* _Difference listings_
━━━━━━━━

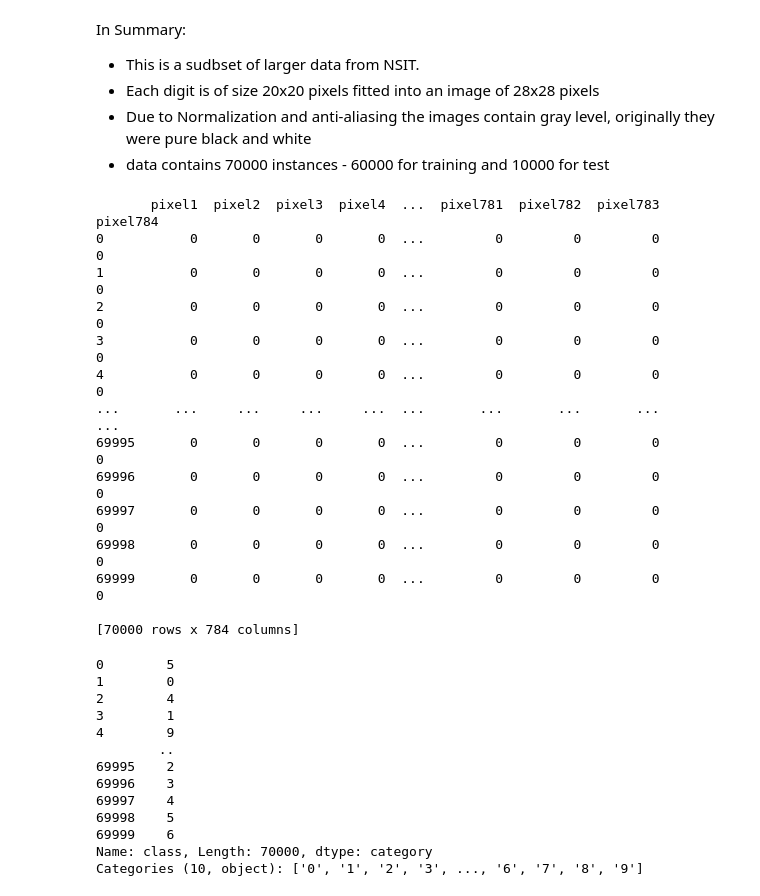
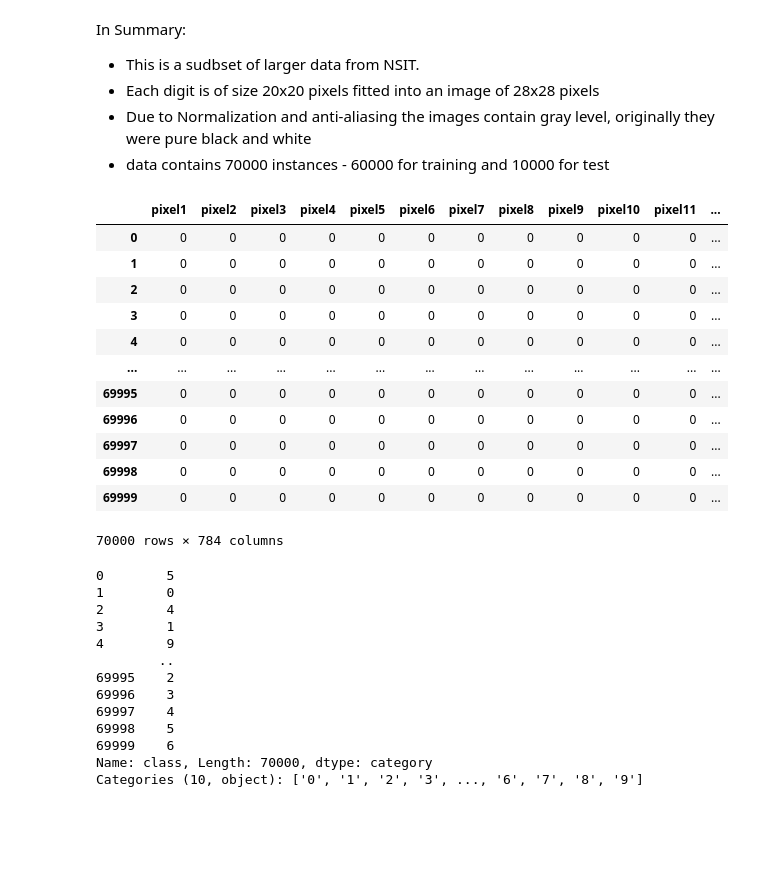
Before and after one commit to ArunNegi112/Machine_Learning, a Jupyter notebook: 3_Classification/1_classification.ipynb, the cells around one changed output. Saved outputs shown, nothing was run; the diff lists cells and outputs as text; code cells hidden in the pictures; blank space fills up the shorter version.

```diff
--- a/3_Classification/1_classification.ipynb
+++ b/3_Classification/1_classification.ipynb
@@ -75,22 +75,21 @@ In Summary:
 - Due to Normalization and anti-aliasing the images contain gray level, originally they were pure black and white
 - data contains 70000 instances - 60000 for training and 10000 for test
 # %%
-print(mnist['data'])   # That implements, data have 70000 images, and 28x28=784 pixels i.e Features
+mnist['data']   # That implements, data have 70000 images, and 28x28=784 pixels i.e Features
 
 #each feature simply represents one pixel’s intensity, from 0(white) to 255 (black)
 # %% [output]
+|  | pixel1 | pixel2 | pixel3 | pixel4 | pixel5 | pixel6 | pixel7 | pixel8 | pixel9 | pixel10 | pixel11 | ... |
+| 0 | 0 | 0 | 0 | 0 | 0 | 0 | 0 | 0 | 0 | 0 | 0 | ... |
+| 1 | 0 | 0 | 0 | 0 | 0 | 0 | 0 | 0 | 0 | 0 | 0 | ... |
+| 2 | 0 | 0 | 0 | 0 | 0 | 0 | 0 | 0 | 0 | 0 | 0 | ... |
+| 3 | 0 | 0 | 0 | 0 | 0 | 0 | 0 | 0 | 0 | 0 | 0 | ... |
+| 4 | 0 | 0 | 0 | 0 | 0 | 0 | 0 | 0 | 0 | 0 | 0 | ... |
+| ... | ... | ... | ... | ... | ... | ... | ... | ... | ... | ... | ... | ... |
+| 69995 | 0 | 0 | 0 | 0 | 0 | 0 | 0 | 0 | 0 | 0 | 0 | ... |
+| 69996 | 0 | 0 | 0 | 0 | 0 | 0 | 0 | 0 | 0 | 0 | 0 | ... |
+| 69997 | 0 | 0 | 0 | 0 | 0 | 0 | 0 | 0 | 0 | 0 | 0 | ... |
+| 69998 | 0 | 0 | 0 | 0 | 0 | 0 | 0 | 0 | 0 | 0 | 0 | ... |
+| 69999 | 0 | 0 | 0 | 0 | 0 | 0 | 0 | 0 | 0 | 0 | 0 | ... |
-       pixel1  pixel2  pixel3  pixel4  ...  pixel781  pixel782  pixel783  pixel784
-0           0       0       0       0  ...         0         0         0         0
-1           0       0       0       0  ...         0         0         0         0
-2           0       0       0       0  ...         0         0         0         0
-3           0       0       0       0  ...         0         0         0         0
-4           0       0       0       0  ...         0         0         0         0
-...       ...     ...     ...     ...  ...       ...       ...       ...       ...
-69995       0       0       0       0  ...         0         0         0         0
-69996       0       0       0       0  ...         0         0         0         0
-69997       0       0       0       0  ...         0         0         0         0
-69998       0       0       0       0  ...         0         0         0         0
-69999       0       0       0       0  ...         0         0         0         0
-
-[70000 rows x 784 columns]
+70000 rows × 784 columns
 # %%
```
Also changed, not shown: parts of 14 cells of this notebook.
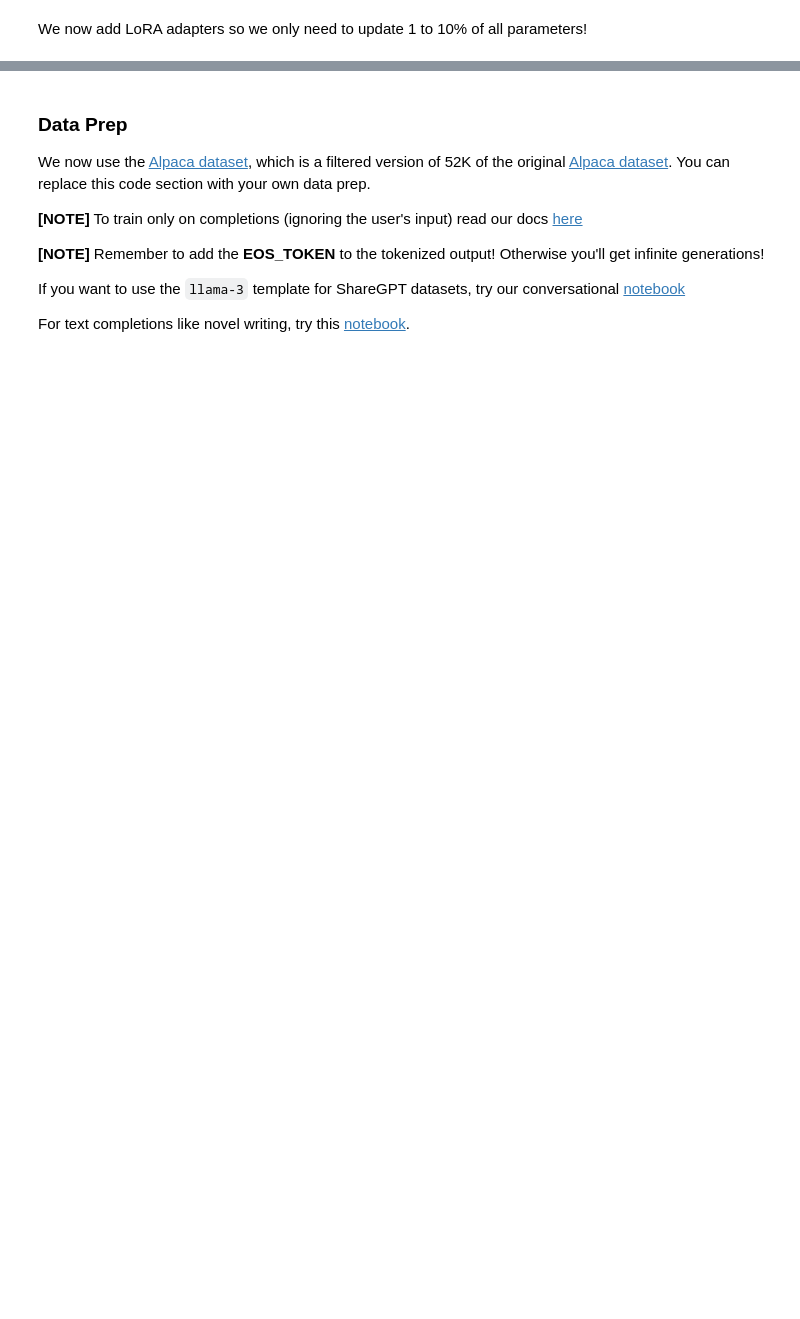
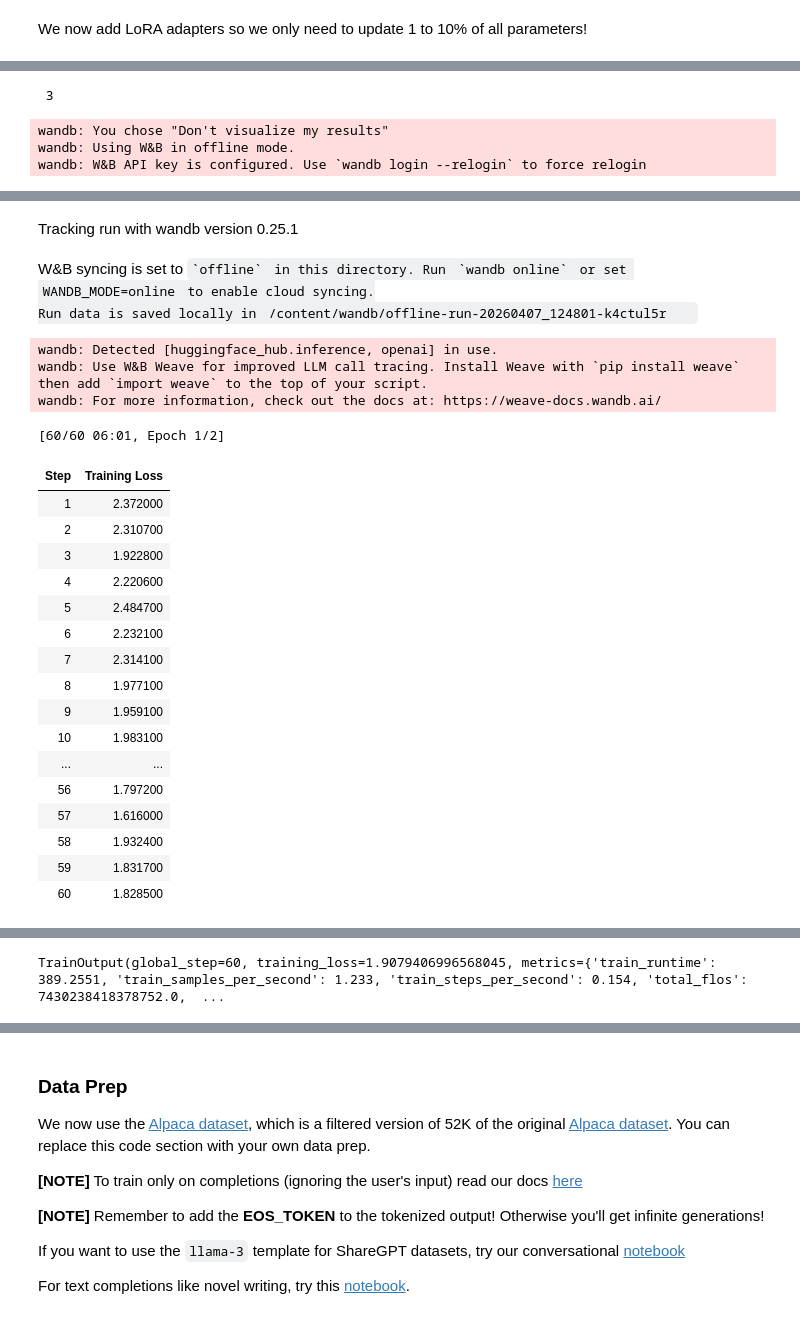
Before and after one commit to Aman-ui-design/Aman-ui-design1, a Jupyter notebook: nb/Llama3_(8B)-Alpaca.ipynb, the cells around one changed output, grey strips where cells are left out. Drawn from its saved outputs; the diff is of its cells as text; code cells hidden in the pictures; blank space fills up the shorter version.

```diff
--- a/nb/Llama3_(8B)-Alpaca.ipynb
+++ b/nb/Llama3_(8B)-Alpaca.ipynb
@@ -98,0 +125,21 @@ Unsloth 2026.4.4 patched 32 layers with 32 QKV layers, 32 O layers and 32 MLP la
+# %%
+from unsloth import FastLanguageModel
+import torch
+
+model, tokenizer = FastLanguageModel.from_pretrained(
+    model_name = "unsloth/Meta-Llama-3.1-8B-bnb-4bit",
+    max_seq_length = 2048,
+    load_in_4bit = True,
+)
+
+model = FastLanguageModel.get_peft_model(
+    model,
+    r = 16,
+    target_modules = ["q_proj", "k_proj", "v_proj", "o_proj",
+                      "gate_proj", "up_proj", "down_proj"],
+    lora_alpha = 16,
+    lora_dropout = 0,
+    bias = "none",
+    use_gradient_checkpointing = "unsloth",
+    random_state = 3407,
+)
@@ -98,0 +224,23 @@ Unsloth 2026.4.4 patched 32 layers with 32 QKV layers, 32 O layers and 32 MLP la
+# %%
+from trl import SFTTrainer
+from transformers import TrainingArguments
+
+trainer = SFTTrainer(
+    model = model,
+    tokenizer = tokenizer,
+    train_dataset = dataset,
+    dataset_text_field = "text",
+    max_seq_length = 2048,
+    args = TrainingArguments(
+        per_device_train_batch_size = 2,
+        gradient_accumulation_steps = 4,
+        max_steps = 60, # 60 steps is perfect for 6 papers
+        learning_rate = 2e-4,
+        fp16 = not torch.cuda.is_bf16_supported(),
+        bf16 = torch.cuda.is_bf16_supported(),
+        logging_steps = 1,
+        output_dir = "outputs",
+    ),
+)
+trainer.train()
+# %% [output]
@@ -98,0 +256,4 @@ Unsloth 2026.4.4 patched 32 layers with 32 QKV layers, 32 O layers and 32 MLP la
+ 3
+wandb: You chose "Don't visualize my results"
+wandb: Using W&B in offline mode.
+wandb: W&B API key is configured. Use `wandb login --relogin` to force relogin
@@ -98,0 +261,24 @@ Unsloth 2026.4.4 patched 32 layers with 32 QKV layers, 32 O layers and 32 MLP la
+Tracking run with wandb version 0.25.1
+W&B syncing is set to `offline` in this directory. Run `wandb online` or set WANDB_MODE=online to enable cloud syncing.
+Run data is saved locally in /content/wandb/offline-run-20260407_124801-k4ctul5r
+wandb: Detected [huggingface_hub.inference, openai] in use.
+wandb: Use W&B Weave for improved LLM call tracing. Install Weave with `pip install weave` then add `import weave` to the top of your script.
+wandb: For more information, check out the docs at: https://weave-docs.wandb.ai/
+[60/60 06:01, Epoch 1/2]
+| Step | Training Loss |
+| 1 | 2.372000 |
+| 2 | 2.310700 |
+| 3 | 1.922800 |
+| 4 | 2.220600 |
+| 5 | 2.484700 |
+| 6 | 2.232100 |
+| 7 | 2.314100 |
+| 8 | 1.977100 |
+| 9 | 1.959100 |
+| 10 | 1.983100 |
+| ... | ... |
+| 56 | 1.797200 |
+| 57 | 1.616000 |
+| 58 | 1.932400 |
+| 59 | 1.831700 |
+| 60 | 1.828500 |
@@ -98,0 +286 @@ Unsloth 2026.4.4 patched 32 layers with 32 QKV layers, 32 O layers and 32 MLP la
+TrainOutput(global_step=60, training_loss=1.9079406996568045, metrics={'train_runtime': 389.2551, 'train_samples_per_second': 1.233, 'train_steps_per_second': 0.154, 'total_flos': 7430238418378752.0,  ...
```
Also changed, not shown: parts of 21 cells of this notebook.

━━━━━━━━

* _Task brief_
Among the lines above, which contain the word "import"? Copy every one.

* _Output of the exercise_
+from unsloth import FastLanguageModel
+import torch
+from trl import SFTTrainer
+from transformers import TrainingArguments
+wandb: Use W&B Weave for improved LLM call tracing. Install Weave with `pip install weave` then add `import weave` to the top of your script.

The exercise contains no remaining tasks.